The Americans with Disabilities Act in the US has been a challenge for exhibitors for the past 10 years. The technology to satisfy the law has been proprietary and not particularly cheap, but special interest groups choose to litigate to ensure adoption of it. The problem only grows worse with digital cinema equipment. Digital cinema, by virtue of the DCI specification, is capable of open captions. If an alternative doesn’t exist, and litigation forces exhibitors to utilize open captions on a significant number of screenings, box office will be negatively affected. Thus the interest in closed caption technologies.
While only one type of closed caption solution is shipping today, it is possible to support these with royalty-free non-DCI-compliant interop distributions. As we move towards DCI compliance, and to full SMPTE compliant distributions, the situation can become awkward. Standards for closed caption distribution now exist, and SMPTE also prescribes how to package Hearing Impaired (HI) and Visually Impaired Narrative (VI-N) audio for multiple sound formats. But outside of open subtitling, DCI compliance doesn’t require the accessibility features standardized by SMPTE. If manufacturers only move forward to become DCI compliant, then distributors will be forced to use interop distributions when delivering closed captions.
Moving the industry forward beyond DCI compliance and into SMPTE compliance is a necessary task. Exhibitors need a sense of when standards and closed caption equipment will be implemented for digital cinema. It may be that a formal statement is needed so that exhibitors have something substantive to show litigators when asking for patience on adoption of accessibility in the cinema.

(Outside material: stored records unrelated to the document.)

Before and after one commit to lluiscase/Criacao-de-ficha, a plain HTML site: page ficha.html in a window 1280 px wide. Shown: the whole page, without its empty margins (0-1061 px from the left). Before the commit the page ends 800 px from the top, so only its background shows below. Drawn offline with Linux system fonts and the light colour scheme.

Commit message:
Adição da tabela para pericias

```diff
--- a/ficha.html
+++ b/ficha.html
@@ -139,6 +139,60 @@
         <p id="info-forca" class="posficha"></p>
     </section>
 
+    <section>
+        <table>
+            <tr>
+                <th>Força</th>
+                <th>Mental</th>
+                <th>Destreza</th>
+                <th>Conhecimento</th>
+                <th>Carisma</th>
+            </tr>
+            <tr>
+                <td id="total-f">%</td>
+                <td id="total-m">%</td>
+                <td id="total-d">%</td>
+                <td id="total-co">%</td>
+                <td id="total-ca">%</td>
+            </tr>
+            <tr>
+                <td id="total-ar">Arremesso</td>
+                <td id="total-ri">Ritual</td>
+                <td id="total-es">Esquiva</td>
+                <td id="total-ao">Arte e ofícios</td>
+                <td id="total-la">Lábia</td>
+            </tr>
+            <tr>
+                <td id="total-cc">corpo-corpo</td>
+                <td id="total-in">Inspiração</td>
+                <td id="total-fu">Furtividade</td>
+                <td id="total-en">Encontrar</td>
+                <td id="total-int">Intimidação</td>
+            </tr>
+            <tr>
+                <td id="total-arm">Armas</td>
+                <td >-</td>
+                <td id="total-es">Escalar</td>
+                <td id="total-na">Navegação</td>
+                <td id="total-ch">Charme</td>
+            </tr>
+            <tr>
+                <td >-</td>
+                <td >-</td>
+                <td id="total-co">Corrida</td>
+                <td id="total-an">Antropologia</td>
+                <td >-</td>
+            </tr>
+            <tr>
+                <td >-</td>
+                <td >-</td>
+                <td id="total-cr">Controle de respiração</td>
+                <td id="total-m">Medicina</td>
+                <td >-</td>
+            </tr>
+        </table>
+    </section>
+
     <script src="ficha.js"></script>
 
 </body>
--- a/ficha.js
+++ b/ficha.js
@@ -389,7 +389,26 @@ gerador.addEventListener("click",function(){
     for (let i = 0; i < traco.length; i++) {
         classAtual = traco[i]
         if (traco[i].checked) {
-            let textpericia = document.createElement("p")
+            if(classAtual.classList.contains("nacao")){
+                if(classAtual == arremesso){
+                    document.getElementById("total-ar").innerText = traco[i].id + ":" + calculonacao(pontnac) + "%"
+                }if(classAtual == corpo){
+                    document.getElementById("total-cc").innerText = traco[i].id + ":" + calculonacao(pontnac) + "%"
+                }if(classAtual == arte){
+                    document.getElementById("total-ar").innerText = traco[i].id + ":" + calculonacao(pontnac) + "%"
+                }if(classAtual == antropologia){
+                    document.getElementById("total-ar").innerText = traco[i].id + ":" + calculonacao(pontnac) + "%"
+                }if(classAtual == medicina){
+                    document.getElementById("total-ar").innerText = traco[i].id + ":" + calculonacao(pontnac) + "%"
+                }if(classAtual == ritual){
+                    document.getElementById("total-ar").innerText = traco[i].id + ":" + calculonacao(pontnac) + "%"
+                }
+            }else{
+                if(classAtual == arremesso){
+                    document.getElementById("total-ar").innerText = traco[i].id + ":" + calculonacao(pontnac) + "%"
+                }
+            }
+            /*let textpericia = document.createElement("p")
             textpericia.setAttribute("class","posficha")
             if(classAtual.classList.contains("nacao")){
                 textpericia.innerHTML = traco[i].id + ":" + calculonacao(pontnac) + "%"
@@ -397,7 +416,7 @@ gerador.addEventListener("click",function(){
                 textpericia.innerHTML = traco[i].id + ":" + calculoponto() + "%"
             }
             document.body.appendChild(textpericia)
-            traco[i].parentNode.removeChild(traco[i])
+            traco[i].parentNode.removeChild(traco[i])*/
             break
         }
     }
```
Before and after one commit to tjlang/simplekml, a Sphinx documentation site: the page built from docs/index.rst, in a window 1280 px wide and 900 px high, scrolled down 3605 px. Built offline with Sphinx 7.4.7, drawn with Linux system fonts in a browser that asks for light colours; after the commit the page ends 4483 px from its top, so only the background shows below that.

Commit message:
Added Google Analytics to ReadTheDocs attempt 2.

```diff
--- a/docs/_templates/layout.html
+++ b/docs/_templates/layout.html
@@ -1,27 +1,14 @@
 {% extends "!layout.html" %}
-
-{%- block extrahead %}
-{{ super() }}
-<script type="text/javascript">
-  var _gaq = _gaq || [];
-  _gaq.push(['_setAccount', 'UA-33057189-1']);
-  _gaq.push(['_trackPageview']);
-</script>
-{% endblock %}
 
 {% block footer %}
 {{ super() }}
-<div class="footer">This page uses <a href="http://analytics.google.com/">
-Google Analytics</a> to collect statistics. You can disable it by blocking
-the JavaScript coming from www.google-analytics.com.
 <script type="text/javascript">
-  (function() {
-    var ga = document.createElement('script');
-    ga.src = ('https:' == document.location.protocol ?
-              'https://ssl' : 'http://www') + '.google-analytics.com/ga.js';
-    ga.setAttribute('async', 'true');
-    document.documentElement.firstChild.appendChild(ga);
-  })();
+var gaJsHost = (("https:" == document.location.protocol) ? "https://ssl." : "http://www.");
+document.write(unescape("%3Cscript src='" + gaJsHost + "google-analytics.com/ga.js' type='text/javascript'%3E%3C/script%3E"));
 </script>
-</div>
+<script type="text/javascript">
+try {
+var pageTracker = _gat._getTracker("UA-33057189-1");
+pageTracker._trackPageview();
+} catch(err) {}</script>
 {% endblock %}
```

To educate the community and help facilitate goals for implementation of the complete suite of SMPTE packaging standards, NATO has asked Inter-Society Digital Cinema Forum (ISDCF) to set aside a few hours during its next meeting to engage in this topic. The reaction from studios regarding this agenda has been very positive. Certainly, any step that goes beyond DCI compliance must include DCI compliance and thus leads to good results, and from experience, the support within the studios for delivering accessible content is very strong. Hopefully this session will shed some light on the steps needed to bring new packaging tools into use, and to convert servers to the SMPTE format. The next ISDCF meeting is set for June 4.